Science: Careers for Women
by Helen Hill Miller

When the Atlantic was started, women scientists were next to unknown …

Much of the time and energy of women who entered the scientific professions in the nineteenth century was spent in either contriving to take barriers gracefully or crashing into them with results demolishing sometimes the woman, sometimes the barrier …

To many a pioneer who came up the hard way, the lot of the science majors of the class of 1957 who are entering advanced study or employment this autumn seems a very easy one. This does not mean, however, that all bars are down. A few “No Admittance” signs are still posted: for instance, use of the 200-inch telescope at Mount Palomar is denied to women astronomers, on the ground that living facilities on the mountain are inadequate, though the 120-inch instrument at near-by Lick Observatory is unrestricted. Similarly, some industrial corporations still refuse to hire women engineers, on the ground that living conditions in the field are difficult …

Other types of restriction remain. One is the counsel that many young girls get when making up their minds about entering a profession. Interviewed in his private machine shop among boulders and birches at Belmont, Massachusetts, Dr. Vannevar Bush [the renowned pioneer in analog computing] credited folklore with much of the reluctance of women to attempt disciplines based on logic, such as mathematics and physics. Promising youngsters, he remarked, are frequently scared off by the declaration: “Girls aren’t good at math.” Some girls, he believes, can be very good at it. Dean Gordon B. Carson of Ohio State’s College of Engineering concurs: “There is still some social stigma and question in the high schools of the nation when girls major in the scientific-mathematics portion of the high school curriculum” …

The two-way stretch of a home and a job, during at least part of a married woman’s life, is undeniable. To solve this highly personal problem without quitting requires finding an employing institution that can accommodate itself to maternity leave, part-time employment, sudden emergencies. It requires a family in accord with the effort. It requires finding, for at least part of the time when the children are young, another woman who can relieve the scientist of the necessity of being in two places at the same time.
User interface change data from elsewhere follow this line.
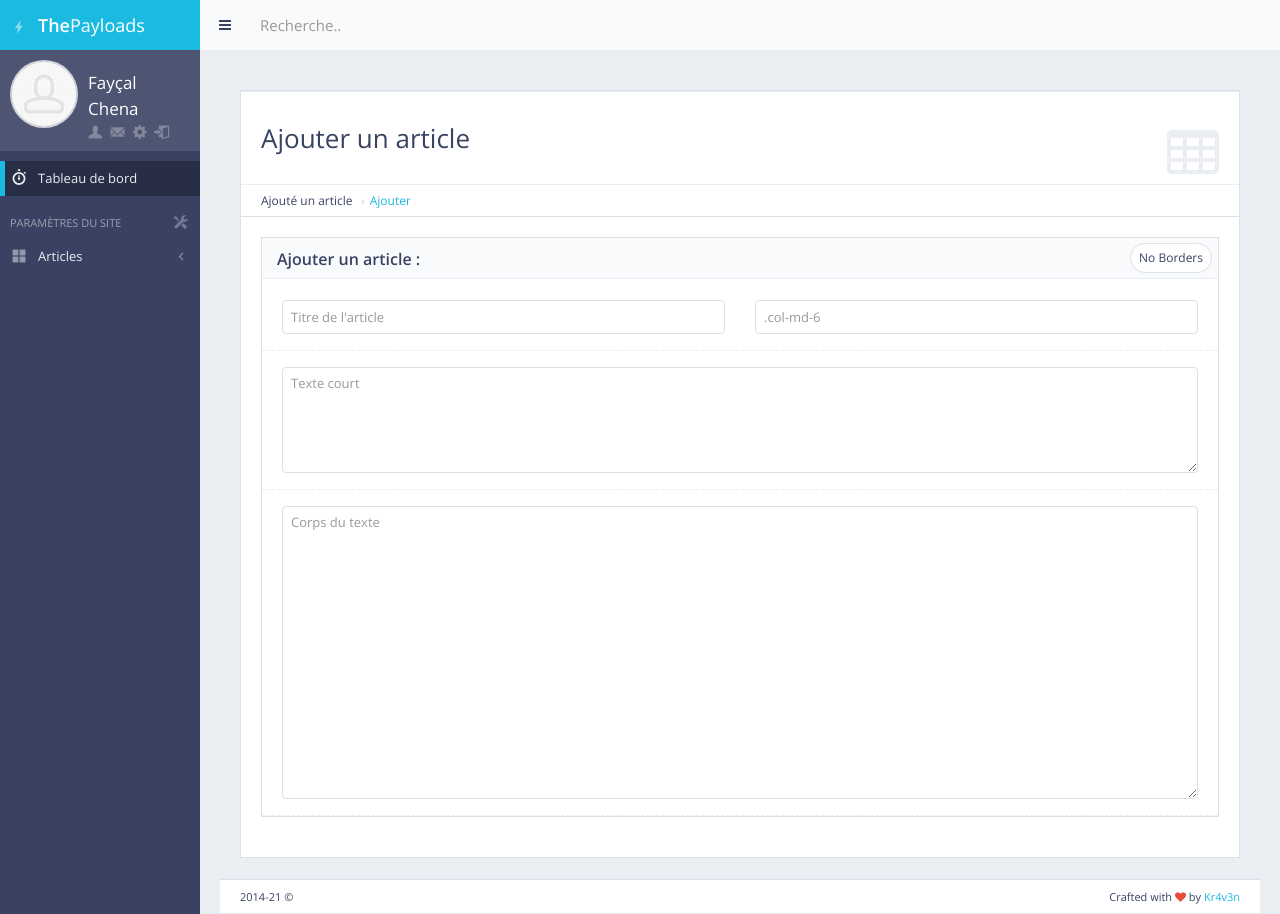
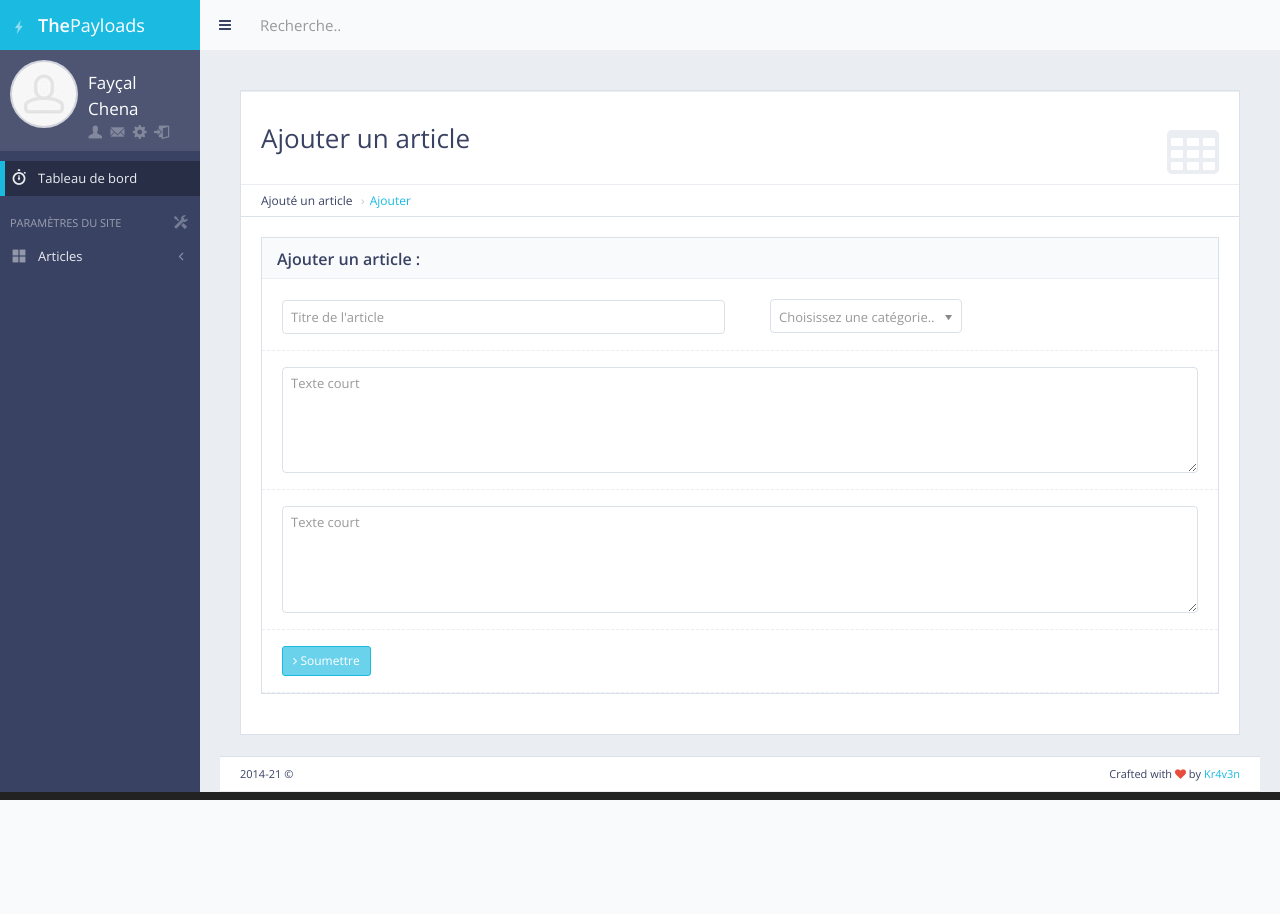
Before and after one commit to Kr4v3N/The-payloads, a Django app: page /panel/articles/add/ in a window 1280 px wide. After the commit the page ends 800 px from the top, so only its background shows below. Run offline with Django 3.2, Linux system fonts and the light colour scheme; some libraries are stand-ins or nearby versions.

Commit message:
Customize add article template

```diff
--- a/main/templates/back/articles_add.html
+++ b/main/templates/back/articles_add.html
@@ -28,9 +28,6 @@
             <div class="block">
                 <!-- Basic Form Elements Title -->
                 <div class="block-title">
-                    <div class="block-options pull-right">
-                        <a href="javascript:void(0)" class="btn btn-alt btn-sm btn-default toggle-bordered enable-tooltip" data-toggle="button" title="Toggles .form-bordered class">No Borders</a>
-                    </div>
                     <h2><strong>Ajouter un article :</strong></h2>
                 </div>
                 <!-- END Form Elements Title -->
@@ -42,8 +39,19 @@
                         <div class="col-md-6">
                             <input type="text" class="form-control" placeholder="Titre de l'article">
                         </div>
+
                         <div class="col-md-6">
-                            <input type="text" class="form-control" placeholder=".col-md-6">
+
+                            <div class="col-md-6">
+                                <select id="example-chosen" name="example-chosen" class="select-chosen" data-placeholder="Choisissez une catégorie.." style="width: 250px;">
+                                    <option></option><!-- Required for data-placeholder attribute to work with Chosen plugin -->
+                                    <option value="United States">Réseaux</option>
+                                    <option value="United States">Systèmes</option>
+                                    <option value="United States">CTF</option>
+                                    <option value="United States">Linux</option>
+                                    <option value="United States">Windows</option>
+                                </select>
+                            </div>
                         </div>
                     </div>
 
@@ -55,18 +63,21 @@
 
                     <div class="form-group">
                         <div class="col-md-12">
-                            <textarea type="text" rows="15" class="form-control" placeholder="Corps du texte"></textarea>
+                            <textarea type="text" rows="5" class="form-control" placeholder="Texte court"></textarea>
                         </div>
                     </div>
 
-                </form>
+                    <div class="form-group">
+                        <div class="col-md-12">
+                            <button type="submit" class="btn btn-sm btn-primary"><i class="fa fa-angle-right"></i> Soumettre</button>
+                        </div>
+                    </div>
+            </form>
                 <!-- END Basic Form Elements Content -->
             </div>
             <!-- END Basic Form Elements Block -->
         </div>
-
     </div>
-
 </div>
 
 {% endblock %}
```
And it requires a certain philosophy about scientific attainment: in today’s competitive conditions, continuity of work is almost indispensable if one is to get as far as one might be able to go—as Vannevar Bush puts it, “Getting to the top on part time is doggone tough.”

Volume 200, No. 4, pp. 123–128

Read the full article here.